#### [Exercise aim]
For the records below, give the number of lines in which "withSpring" appears, and add nothing else.

─── Data provided ───

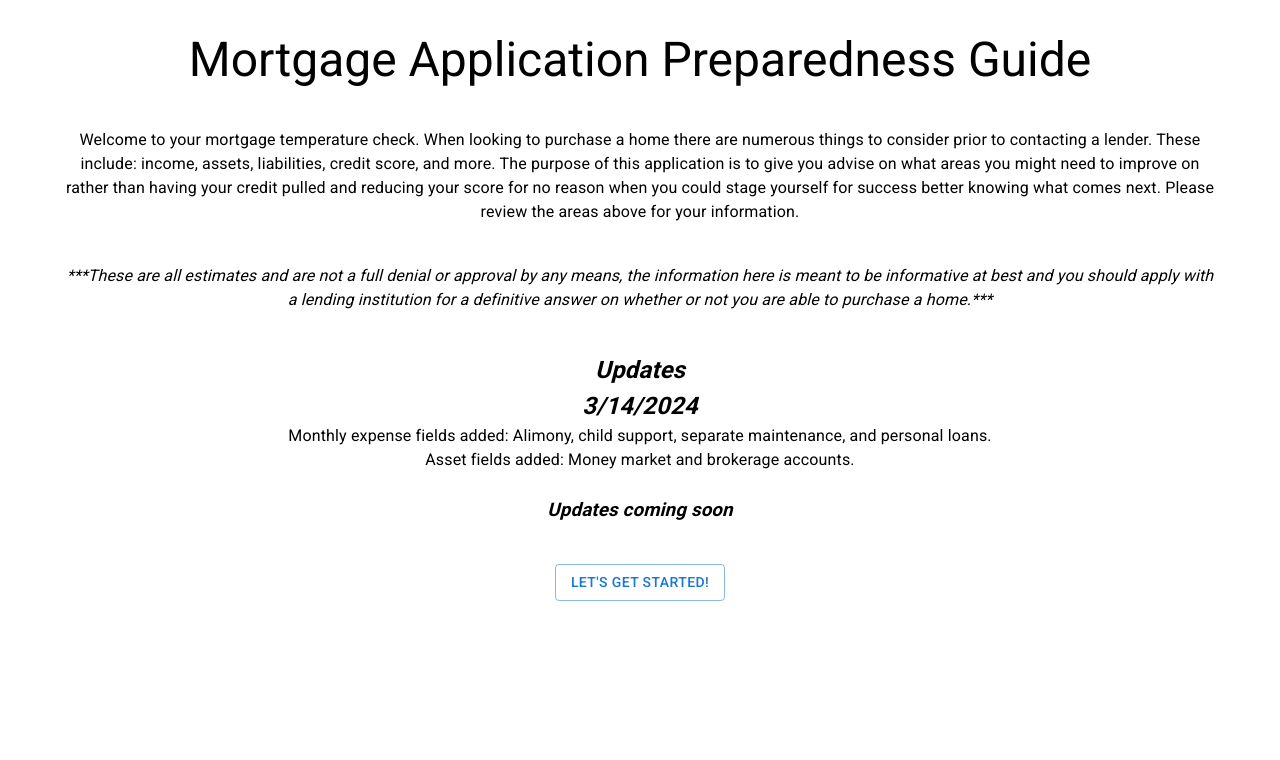
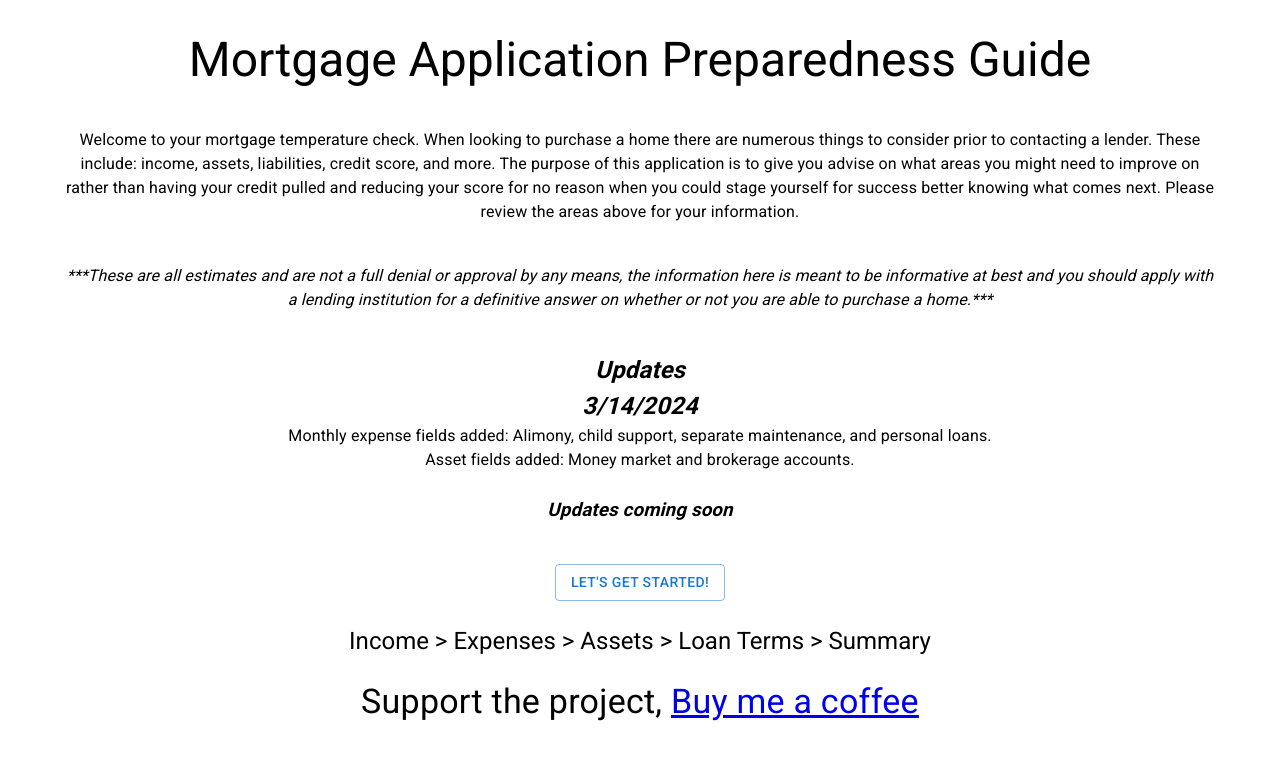
Before and after one commit to jschoff155/homefinancehero, a React (Create React App) app: page / in a window 1280 px wide. Shown: the top 760 px of the page. Built offline with nearby package versions, Linux system fonts and the light colour scheme.

Commit message:
Added BMAC link and created a small navigation system at bottom to provide viewer an idea of how many screens are left.

```diff
--- a/src/App.js
+++ b/src/App.js
@@ -2,6 +2,7 @@ import React, { useState } from "react";
 //import Statusbar from "./ChildComponents/Statusbar";
 import Propertyinfo from "./ChildComponents/Propertyinfo";
 import MonthlyExpenses from "./ChildComponents/MonthlyExpenses";
+import Box from "@mui/material/Box";
 import Income from "./ChildComponents/Income";
 import Assets from "./ChildComponents/Assets";
 import Summary from "./ChildComponents/Summary";
@@ -97,6 +98,15 @@ export default function App() {
         Mortgage Application Preparedness Guide
       </Typography>
       {renderActiveComponent()}
+      <Box my={3}>
+        <Typography textAlign={"center"} variant="h5">
+          Income {">"} Expenses {">"} Assets {">"} Loan Terms {">"} Summary
+        </Typography>
+      </Box>
+      <Typography textAlign={"center"} variant="h4">
+        Support the project,{" "}
+        <a href="https://buymeacoffee.com/jacobschoff">Buy me a coffee</a>
+      </Typography>
     </>
   );
 }
```
Also changed, not shown: src/ChildComponents/Income.js (+0 -57 lines).
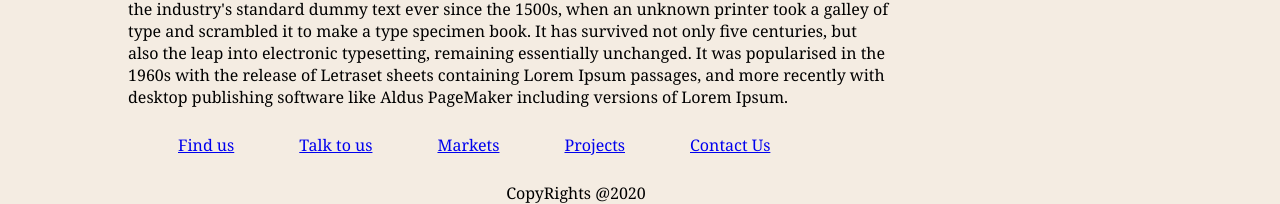
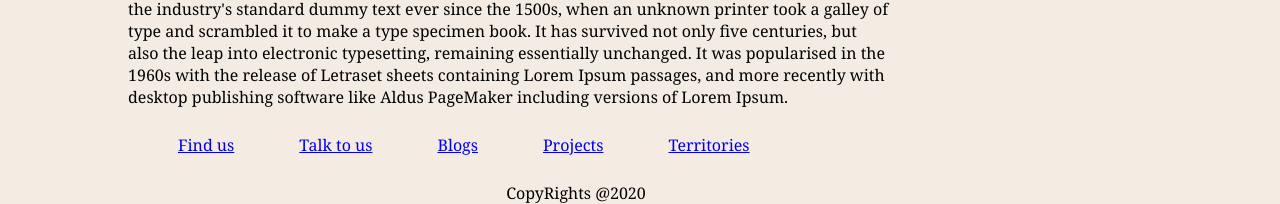
Before and after one commit to Elizabeth-Lisa/Assignment-2, a plain HTML site: page index.html in a window 1280 px wide. Shown: the part 711-915 px from the top of the page. Drawn offline with Linux system fonts and the light colour scheme.

Commit message:
Update index.html

```diff
--- a/index.html
+++ b/index.html
@@ -61,9 +61,9 @@
           <ul>
             <li><a href="#">Find us</a></li>
             <li><a href="#">Talk to us</a></li>
-            <li><a href="#">Markets</a></li>
+            <li><a href="#">Blogs</a></li>
             <li><a href="#">Projects</a></li>
-            <li><a href="#">Contact Us</a></li>
+            <li><a href="#">Territories</a></li>
           </ul>
       </nav>
                             CopyRights @2020
```
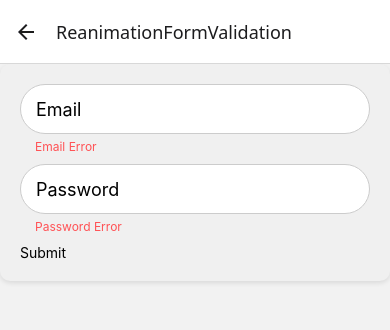
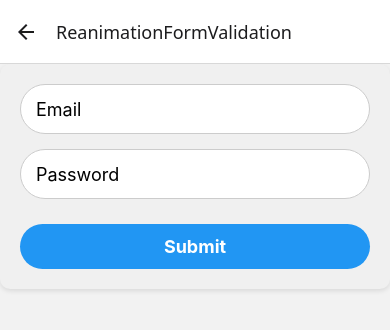
Before and after one commit to PrashantMaurya252/react-native-cli, a React Native app: screen /ReanimationFormValidation in a window 390 px wide. Shown: the top 330 px of the page. Built offline with nearby package versions, Linux system fonts and the light colour scheme.

Commit message:
form validation completed

```diff
--- a/src/screens/reanimated/ReanimationFormValidation.tsx
+++ b/src/screens/reanimated/ReanimationFormValidation.tsx
@@ -1,41 +1,222 @@
+import {useState} from 'react';
 import {Pressable, StyleSheet, Text, TextInput, View} from 'react-native';
-import Animated from 'react-native-reanimated';
+import Animated, {
+  useAnimatedStyle,
+  useSharedValue,
+  withSequence,
+  withSpring,
+  withTiming,
+} from 'react-native-reanimated';
 
 const ReanimationFormValidation: React.FC = () => {
+  const [email, setEmail] = useState('');
+  const [password, setPassword] = useState('');
+  const [emailError, setEmailError] = useState('');
+  const [passwordError, setPasswordError] = useState('');
+
+  const emailShake = useSharedValue(0);
+  const passwordShake = useSharedValue(0);
+  const emailCheckMark = useSharedValue(0);
+  const passwordCheckMark = useSharedValue(0);
+  const emailErrorHeight = useSharedValue(0);
+  const passwordErrorHeight = useSharedValue(0);
+
+  const validateEmail = (text: string) => {
+    const emailRegex = /^[^@]+@[^@]+\.[^@]+$/;
+    if (!text) {
+      setEmailError('Email is required');
+      return false;
+    } else {
+      setEmailError('Invalid Email Format');
+      return false;
+    }
+
+    setEmailError('');
+    return true;
+  };
+
+  const validatePassword = (text: string) => {
+    if (!text) {
+      setPasswordError('Password is required');
+      return false;
+    } else if (text.length < 6) {
+      setPasswordError('Password must be atleast 6 characters long');
+      return;
+    }
+
+    setPasswordError('');
+    return true;
+  };
+
+  const handleEmailChange = (text: string) => {
+    setEmail(text);
+    // validate the email
+
+    const isValidEmail = validateEmail(text);
+    emailCheckMark.value = withSpring(isValidEmail ? 1 : 0);
+    if (!isValidEmail) {
+      emailShake.value = withSequence(
+        withTiming(-10, {duration: 50}),
+        withTiming(10, {duration: 100}),
+        withTiming(0, {duration: 50}),
+      );
+      emailErrorHeight.value = withSpring(20);
+    } else {
+      emailErrorHeight.value = withSpring(0);
+    }
+  };
+
+  const handlePasswordChange = (text: string) => {
+    setPassword(text);
+
+    // validate password
+
+    const isValidPassword = validatePassword(text);
+    passwordCheckMark.value = withSpring(isValidPassword ? 1 : 0);
+
+    if (!isValidPassword) {
+      passwordShake.value = withSequence(
+        withTiming(-10, {duration: 50}),
+        withTiming(10, {duration: 100}),
+        withTiming(0, {duration: 50}),
+      );
+      passwordErrorHeight.value = withSpring(20);
+    } else {
+      passwordErrorHeight.value = withSpring(0);
+    }
+  };
+
+  const onSubmit = (email: string, password: string) => {};
+
+  const handleFormSubmit = () => {
+    const isValidEmail = validateEmail(email);
+    const isValidPassword = validatePassword(password);
+
+    if (isValidEmail && isValidPassword) {
+      // apiCall
+      onSubmit(email, password);
+    } else {
+      if (!isValidEmail) {
+        emailShake.value = withSequence(
+          withTiming(-10, {duration: 50}),
+          withTiming(10, {duration: 100}),
+          withTiming(0, {duration: 50}),
+        );
+        emailErrorHeight.value = withSpring(20);
+      }
+
+      if (!isValidPassword) {
+        passwordShake.value = withSequence(
+          withTiming(-10, {duration: 50}),
+          withTiming(10, {duration: 100}),
+          withTiming(0, {duration: 50}),
+        );
+        passwordErrorHeight.value = withSpring(20);
+      }
+    }
+  };
+
+  const emailAnimationStyle = useAnimatedStyle(() => ({
+    transform: [
+      {
+        translateX: emailShake.value,
+      },
+    ],
+  }));
+
+  const passwordAnimationStyle = useAnimatedStyle(() => ({
+    transform: [
+      {
+        translateX: passwordShake.value,
+      },
+    ],
+  }));
+
+  const emailCheckMarkStyle = useAnimatedStyle(() => ({
+    opacity: emailCheckMark.value,
+    transform: [
+      {
+        scale: emailCheckMark.value,
+      },
+      {
+        rotate: `${emailCheckMark.value * 360}deg`,
+      },
+    ],
+  }));
+
+  const passwordCheckMarkStyle = useAnimatedStyle(() => ({
+    opacity: passwordCheckMark.value,
+    transform: [
+      {
+        scale: passwordCheckMark.value,
+      },
+      {
+        rotate: `${passwordCheckMark.value * 360}deg`,
+      },
+    ],
+  }));
+
+  const emailErrorStyle = useAnimatedStyle(() => ({
+    height: emailErrorHeight.value,
+    opacity: emailErrorHeight.value === 0 ? 0 : 1,
+    transform: [
+      {
+        translateX: withSpring(emailErrorHeight.value / 2),
+      },
+    ],
+  }));
+
+  const passwordErrorStyle = useAnimatedStyle(() => ({
+    height: passwordErrorHeight.value,
+    opacity: passwordErrorHeight.value === 0 ? 0 : 1,
+    transform: [
+      {
+        translateX: withSpring(passwordErrorHeight.value / 2),
+      },
+    ],
+  }));
   return (
     <View style={styles.container}>
-      <Animated.View style={[styles.inputContainer]}>
+      <Animated.View style={[styles.inputContainer, emailAnimationStyle]}>
         <TextInput
           style={styles.inputComp}
           placeholder="Email"
           keyboardType="email-address"
           autoCapitalize="none"
+          value={email}
+          onChangeText={handleEmailChange}
         />
 
-        <Animated.View style={[styles.checkMark]}>
+        <Animated.View style={[styles.checkMark, emailCheckMarkStyle]}>
           <Text style={styles.checkMarkText}></Text>
         </Animated.View>
       </Animated.View>
 
-      <Animated.Text style={[styles.errorText]}>Email Error</Animated.Text>
+      <Animated.Text style={[styles.errorText, emailErrorStyle]}>
+        {emailError}
+      </Animated.Text>
 
-      <Animated.View style={[styles.inputContainer]}>
+      <Animated.View style={[styles.inputContainer, passwordAnimationStyle]}>
         <TextInput
           style={styles.inputComp}
           placeholder="Password"
           autoCapitalize="none"
           secureTextEntry
+          value={password}
+          onChangeText={handlePasswordChange}
         />
 
-        <Animated.View style={[styles.checkMark]}>
+        <Animated.View style={[styles.checkMark, passwordCheckMarkStyle]}>
           <Text style={styles.checkMarkText}></Text>
         </Animated.View>
       </Animated.View>
 
-      <Animated.Text style={[styles.errorText]}>Password Error</Animated.Text>
+      <Animated.Text style={[styles.errorText, passwordErrorStyle]}>
+        {passwordError}
+      </Animated.Text>
 
-      <Pressable>
-        <Text>Submit</Text>
+      <Pressable style={styles.submitButton} onPress={handleFormSubmit}>
+        <Text style={styles.submitButtonText}>Submit</Text>
       </Pressable>
     </View>
   );
@@ -96,6 +277,18 @@ const styles = StyleSheet.create({
     marginBottom: 10,
     paddingHorizontal: 15,
   },
+  submitButton: {
+    backgroundColor: '#2196f3',
+    paddingVertical: 12,
+    borderRadius: 24,
+    alignItems: 'center',
+    marginTop: 10,
+  },
+  submitButtonText: {
+    color: '#fff',
+    fontWeight: 'bold',
+    fontSize: 18,
+  },
 });
 
 export default ReanimationFormValidation;
```
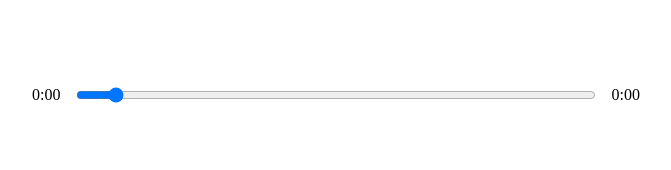
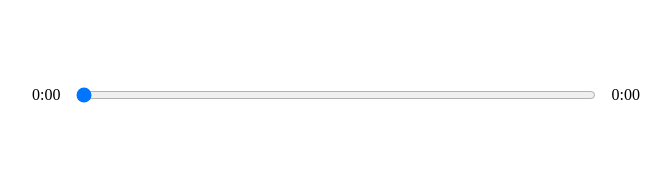
Before and after one commit to DylandeBruijn/react-player, a React (Create React App) app: page / in a window 1280 px wide. Shown: the part 410-580 px from the top of the page, without its empty margins (304-975 px from the left). Built offline with nearby package versions, Linux system fonts and the light colour scheme.

Commit message:
Change padding of timecontrol for easier interaction

```diff
--- a/src/styles/_player.scss
+++ b/src/styles/_player.scss
@@ -11,7 +11,7 @@
 	display: flex;
 	input {
 		width: 100%;
-		padding: 1rem 2rem;
+		padding: 1rem 0rem;
 	}
 	p {
 		padding: 1rem;
```
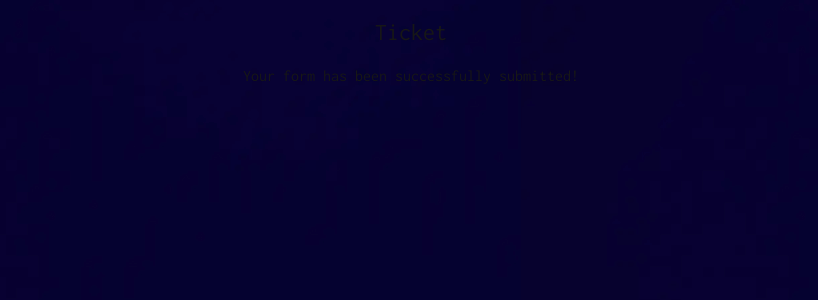
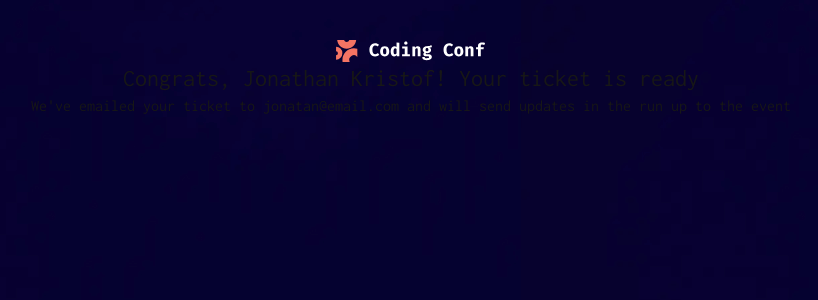
Before and after one commit to stkeys/new-conf-ticket, a Next.js app: page /Ticket in a window 1280 px wide. Shown: the top 300 px of the page, without its empty margins (229-1047 px from the left). Built offline with nearby package versions, Linux system fonts and the light colour scheme.

Commit message:
feat: add more features to Ticket page

```diff
--- a/src/app/Ticket/page.tsx
+++ b/src/app/Ticket/page.tsx
@@ -1,4 +1,5 @@
 'use client';
+import Image from "next/image";
 
 export default function Ticket() : React.ReactElement {
   const bgColored = {
@@ -6,9 +7,18 @@ export default function Ticket() : React.ReactElement {
   }
  return (
     <div style={bgColored}
-    className="w-full min-h-screen flex flex-col items-center text-center px-4">
-      <h1 className="text-2xl my-4">Ticket</h1>
-      <p>Your form has been successfully submitted!</p>
+    className="w-full min-h-screen flex flex-col items-center text-center px-4 overflow-x-hidden">
+      <div>
+        <Image
+          src="/images/logo-full.svg"
+          alt="Logo"
+          width={150}
+          height={80}
+          className="mx-auto pt-10"
+        />
+      </div>
+      <h1 className="text-2xl">Congrats, Jonathan Kristof! Your ticket is ready</h1>
+      <p>We've emailed your ticket to <span>jonatan@email.com</span> and will send updates in the run up to the event</p>
     </div>
  )
 
```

───

#### [Your solution]
11